Re: type recursifs et abreviations cyclique and Co

From: Jason Hickey (
Date: Tue Nov 25 1997 - 05:40:54 MET

Date: Mon, 24 Nov 1997 23:40:54 -0500 (EST)
Message-Id: <>
From: Jason Hickey <>
Subject: Re: type recursifs et abreviations cyclique and Co

Although my French is not what I would like, I gather that the feature
of general recursive types in OCaml has been drawn back because it is
prone to error. For instance, the type I originally proposed

    type x = x option

is not allowed because types of that form are prone to error. The
solution would be to apply an explicit boxing:

    type x = X of x option.

I would like to make an argument against this policy.

1. The interpretation of the general recursive type has a
    well-defined type theoretic meaning. For instance, the type

        type x = x option

    is isomorphic to the natural numbers. The _type_theory_ does not
    justify removing it from the language. Why not issue a warning rather
    than forbidding the construction? For instance, the following code is
    not forbidden:

        let flag = (match List.length [] with 0 -> true)

    even though constructions of this form are "prone to error,"
    and generate warning messages.

2. The policy imposes a needless efficiency penalty on type
    abstraction. For instance, suppose we have an abstract type

        type 'a t

    then we can't form the recursive type

        type x = x t

    without a boxing.
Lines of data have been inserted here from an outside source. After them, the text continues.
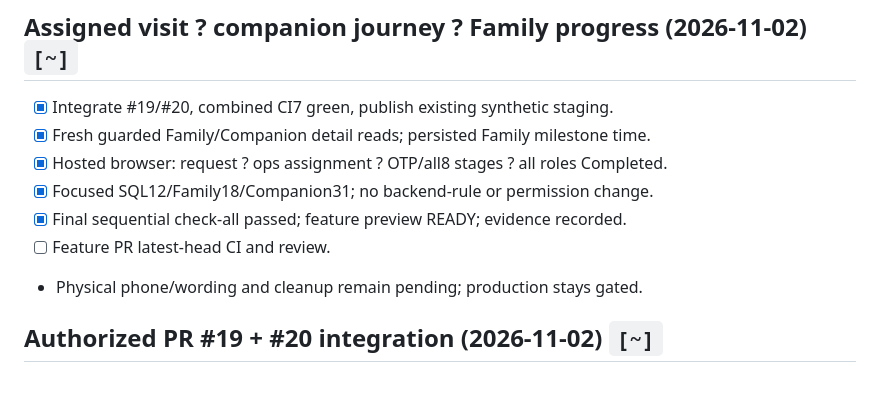
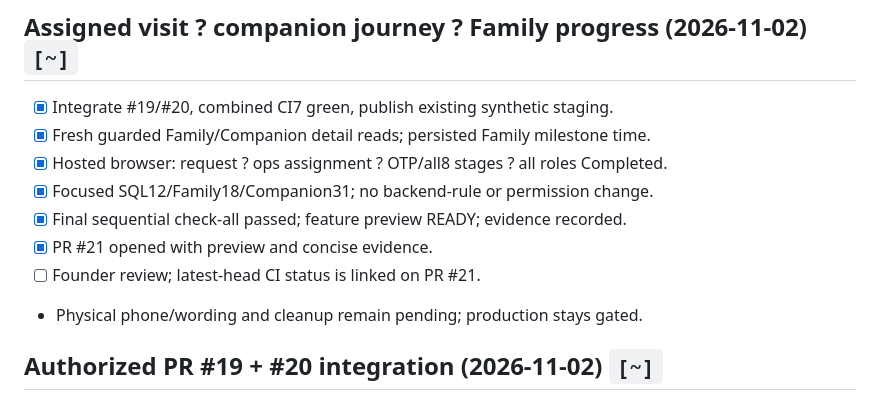
Before and after one commit to iamnawin/anuga, a Markdown page: docs/TASKS.md, the part around the change. Drawn GitHub-style.

```diff
--- a/docs/TASKS.md
+++ b/docs/TASKS.md
@@ -7,7 +7,8 @@
 - [x] Hosted browser: request ? ops assignment ? OTP/all8 stages ? all roles Completed.
 - [x] Focused SQL12/Family18/Companion31; no backend-rule or permission change.
 - [x] Final sequential check-all passed; feature preview READY; evidence recorded.
-- [ ] Feature PR latest-head CI and review.
+- [x] PR #21 opened with preview and concise evidence.
+- [ ] Founder review; latest-head CI status is linked on PR #21.
 - Physical phone/wording and cleanup remain pending; production stays gated.
 
 
```
Also changed, not shown: docs/HANDOFF.md (+3 -1 lines).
Although the type

        type x = X of x t

    is equivalent, it requires threading a lot of superfluous X's through
    the code, and ocaml will insert an extraneous boxing for each
    occurrence of an item of type x in t. Consider an unlabeled
    abstract binary tree:
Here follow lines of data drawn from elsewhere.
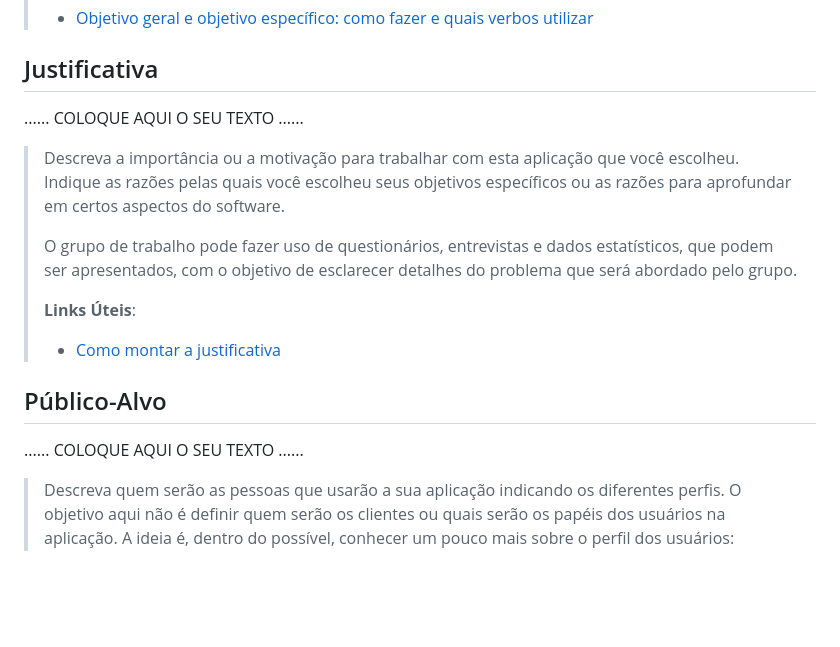
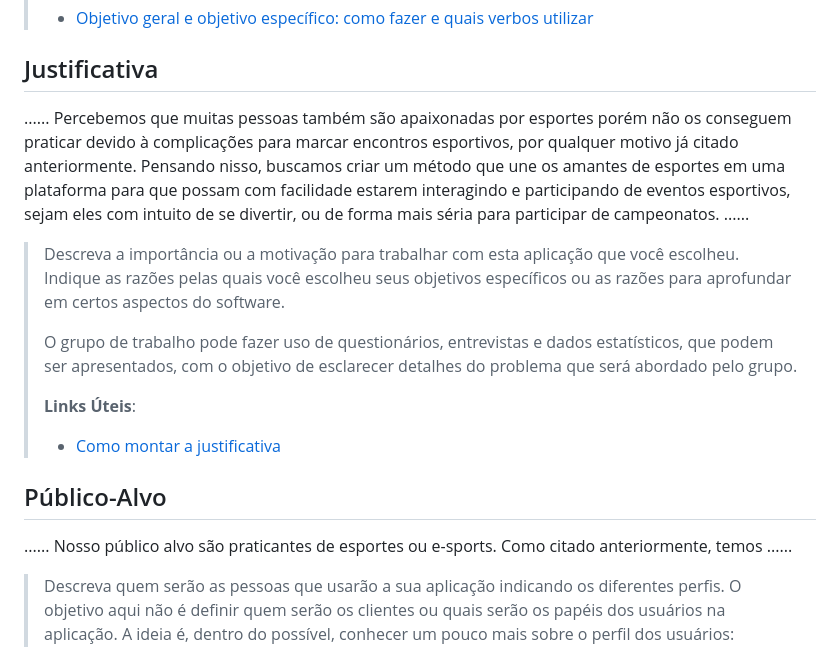
Before and after one commit to ICEI-PUC-Minas-PMGCC-TI/ti-1-pmg-cc-t-20231-grupo-de-peladas, a Markdown page: docs/relatorio/Relatorio Tecnico - TEMPLATE.md, the part around the change. Rendered like a GitHub page; blank space fills up the shorter version.

```diff
--- a/docs/relatorio/Relatorio Tecnico - TEMPLATE.md
+++ b/docs/relatorio/Relatorio Tecnico - TEMPLATE.md
@@ -98,7 +98,7 @@
 
 ## Justificativa
 
-......  COLOQUE AQUI O SEU TEXTO ......
+...... Percebemos que muitas pessoas também são apaixonadas por esportes porém não os conseguem praticar devido à complicações para marcar encontros esportivos, por qualquer motivo já citado anteriormente. Pensando nisso, buscamos criar um método que une os amantes de esportes em uma plataforma para que possam com facilidade estarem interagindo e participando de eventos esportivos, sejam eles com intuito de se divertir, ou de forma mais séria para participar de campeonatos.   ......
 
 > Descreva a importância ou a motivação para trabalhar com esta aplicação
 > que você escolheu. Indique as razões pelas quais você escolheu seus
@@ -114,7 +114,7 @@
 
 ## Público-Alvo
 
-......  COLOQUE AQUI O SEU TEXTO ......
+......  Nosso público alvo são praticantes de esportes ou e-sports. Como citado anteriormente, temos  ......
 
 > Descreva quem serão as pessoas que usarão a sua aplicação indicando os
 > diferentes perfis. O objetivo aqui não é definir quem serão os
```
        type 'a t = ('a option) * ('a option) (* abstract *)
        type node = X of node t

    Every node is boxed, with a space penalty that is
    linear in the number of nodes.

3. If the type system can be bypassed with an extraneous boxing,

        type x = x t -----> type x = X of x t

    then what is the point?

4. (Joke) All significant programs are "prone to error." Perhaps the
    OCaml compiler should forbid them all!

    I use this construction extensively in Nuprl (theorem proving)
    and Ensemble (communications) applications; do I really need
    to change my code?


This archive was generated by hypermail 2b29 : Sun Jan 02 2000 - 11:58:13 MET